Your instructions
Examine each line of the data. Copy the line if it includes the word "grey".

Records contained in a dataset
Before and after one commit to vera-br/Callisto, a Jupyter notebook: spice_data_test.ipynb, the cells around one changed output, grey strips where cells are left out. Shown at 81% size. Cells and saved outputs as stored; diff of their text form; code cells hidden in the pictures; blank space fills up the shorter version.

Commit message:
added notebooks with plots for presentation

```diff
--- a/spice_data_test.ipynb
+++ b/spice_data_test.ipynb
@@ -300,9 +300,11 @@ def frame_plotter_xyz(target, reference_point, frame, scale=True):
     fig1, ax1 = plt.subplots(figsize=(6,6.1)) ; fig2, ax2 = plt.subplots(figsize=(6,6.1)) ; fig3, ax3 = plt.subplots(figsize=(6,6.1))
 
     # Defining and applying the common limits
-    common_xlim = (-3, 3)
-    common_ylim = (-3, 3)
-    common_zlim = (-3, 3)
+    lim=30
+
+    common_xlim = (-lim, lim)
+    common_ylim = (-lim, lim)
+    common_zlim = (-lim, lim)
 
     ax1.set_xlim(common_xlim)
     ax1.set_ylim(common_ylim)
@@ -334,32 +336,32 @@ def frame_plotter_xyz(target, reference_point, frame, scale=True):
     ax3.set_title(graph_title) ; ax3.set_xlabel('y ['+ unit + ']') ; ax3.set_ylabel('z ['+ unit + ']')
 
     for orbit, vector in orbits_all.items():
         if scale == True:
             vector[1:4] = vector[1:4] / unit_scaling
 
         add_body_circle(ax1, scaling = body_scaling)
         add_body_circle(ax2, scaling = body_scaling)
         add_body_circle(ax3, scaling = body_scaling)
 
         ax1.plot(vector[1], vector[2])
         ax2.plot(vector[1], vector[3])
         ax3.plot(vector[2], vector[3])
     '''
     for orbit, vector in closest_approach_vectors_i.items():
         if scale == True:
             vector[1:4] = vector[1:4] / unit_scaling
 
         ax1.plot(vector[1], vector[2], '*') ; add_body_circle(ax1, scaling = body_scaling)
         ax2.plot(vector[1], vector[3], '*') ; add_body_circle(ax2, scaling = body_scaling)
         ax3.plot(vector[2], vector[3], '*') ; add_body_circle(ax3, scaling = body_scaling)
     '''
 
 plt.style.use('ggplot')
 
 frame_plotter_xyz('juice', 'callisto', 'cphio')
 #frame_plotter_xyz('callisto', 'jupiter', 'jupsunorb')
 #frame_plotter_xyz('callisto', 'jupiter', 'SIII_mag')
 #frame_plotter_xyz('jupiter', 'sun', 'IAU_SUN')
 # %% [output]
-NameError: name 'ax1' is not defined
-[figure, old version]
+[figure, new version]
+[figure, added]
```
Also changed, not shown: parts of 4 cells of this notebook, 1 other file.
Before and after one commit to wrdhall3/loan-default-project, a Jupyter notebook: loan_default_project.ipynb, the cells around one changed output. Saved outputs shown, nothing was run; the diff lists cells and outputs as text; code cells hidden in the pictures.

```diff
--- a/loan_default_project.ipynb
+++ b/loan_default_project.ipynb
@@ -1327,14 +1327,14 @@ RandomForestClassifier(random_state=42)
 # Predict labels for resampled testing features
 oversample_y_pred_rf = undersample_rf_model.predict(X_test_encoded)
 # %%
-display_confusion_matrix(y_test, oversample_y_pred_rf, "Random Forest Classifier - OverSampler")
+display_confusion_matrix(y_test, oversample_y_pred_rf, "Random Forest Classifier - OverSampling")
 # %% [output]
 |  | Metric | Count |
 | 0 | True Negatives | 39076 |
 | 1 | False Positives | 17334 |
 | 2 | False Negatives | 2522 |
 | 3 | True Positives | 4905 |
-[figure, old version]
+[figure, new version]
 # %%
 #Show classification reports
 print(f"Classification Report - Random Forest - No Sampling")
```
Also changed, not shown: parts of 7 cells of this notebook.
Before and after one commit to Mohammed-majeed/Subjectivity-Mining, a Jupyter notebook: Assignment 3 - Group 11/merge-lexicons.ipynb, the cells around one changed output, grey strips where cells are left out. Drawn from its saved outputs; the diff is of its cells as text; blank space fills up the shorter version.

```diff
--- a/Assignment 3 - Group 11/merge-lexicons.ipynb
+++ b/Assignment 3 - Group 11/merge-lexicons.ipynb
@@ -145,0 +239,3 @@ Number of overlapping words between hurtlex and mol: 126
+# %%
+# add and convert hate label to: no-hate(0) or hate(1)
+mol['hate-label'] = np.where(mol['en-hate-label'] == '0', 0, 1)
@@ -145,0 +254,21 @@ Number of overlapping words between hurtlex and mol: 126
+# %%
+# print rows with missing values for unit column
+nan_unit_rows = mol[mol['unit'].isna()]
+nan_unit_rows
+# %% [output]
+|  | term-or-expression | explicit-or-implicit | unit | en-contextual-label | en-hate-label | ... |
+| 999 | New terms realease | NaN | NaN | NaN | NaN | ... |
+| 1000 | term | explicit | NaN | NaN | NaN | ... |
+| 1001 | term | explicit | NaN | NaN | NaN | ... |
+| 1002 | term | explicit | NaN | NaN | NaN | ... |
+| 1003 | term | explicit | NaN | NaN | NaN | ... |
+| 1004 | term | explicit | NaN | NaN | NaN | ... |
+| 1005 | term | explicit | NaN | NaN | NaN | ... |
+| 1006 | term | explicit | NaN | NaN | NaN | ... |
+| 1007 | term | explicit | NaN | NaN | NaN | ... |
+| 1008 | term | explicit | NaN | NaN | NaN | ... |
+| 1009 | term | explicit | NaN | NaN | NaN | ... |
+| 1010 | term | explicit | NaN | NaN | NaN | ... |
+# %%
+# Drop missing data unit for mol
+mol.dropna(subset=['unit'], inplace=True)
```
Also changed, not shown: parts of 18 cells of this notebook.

Response for this exercise
Before and after one commit to vera-br/Callisto, a Jupyter notebook: spice_data_test.ipynb, the cells around one changed output, grey strips where cells are left out. Shown at 81% size. Cells and saved outputs as stored; diff of their text form; code cells hidden in the pictures; blank space fills up the shorter version.
Before and after one commit to Mohammed-majeed/Subjectivity-Mining, a Jupyter notebook: Assignment 3 - Group 11/merge-lexicons.ipynb, the cells around one changed output, grey strips where cells are left out. Drawn from its saved outputs; the diff is of its cells as text; blank space fills up the shorter version.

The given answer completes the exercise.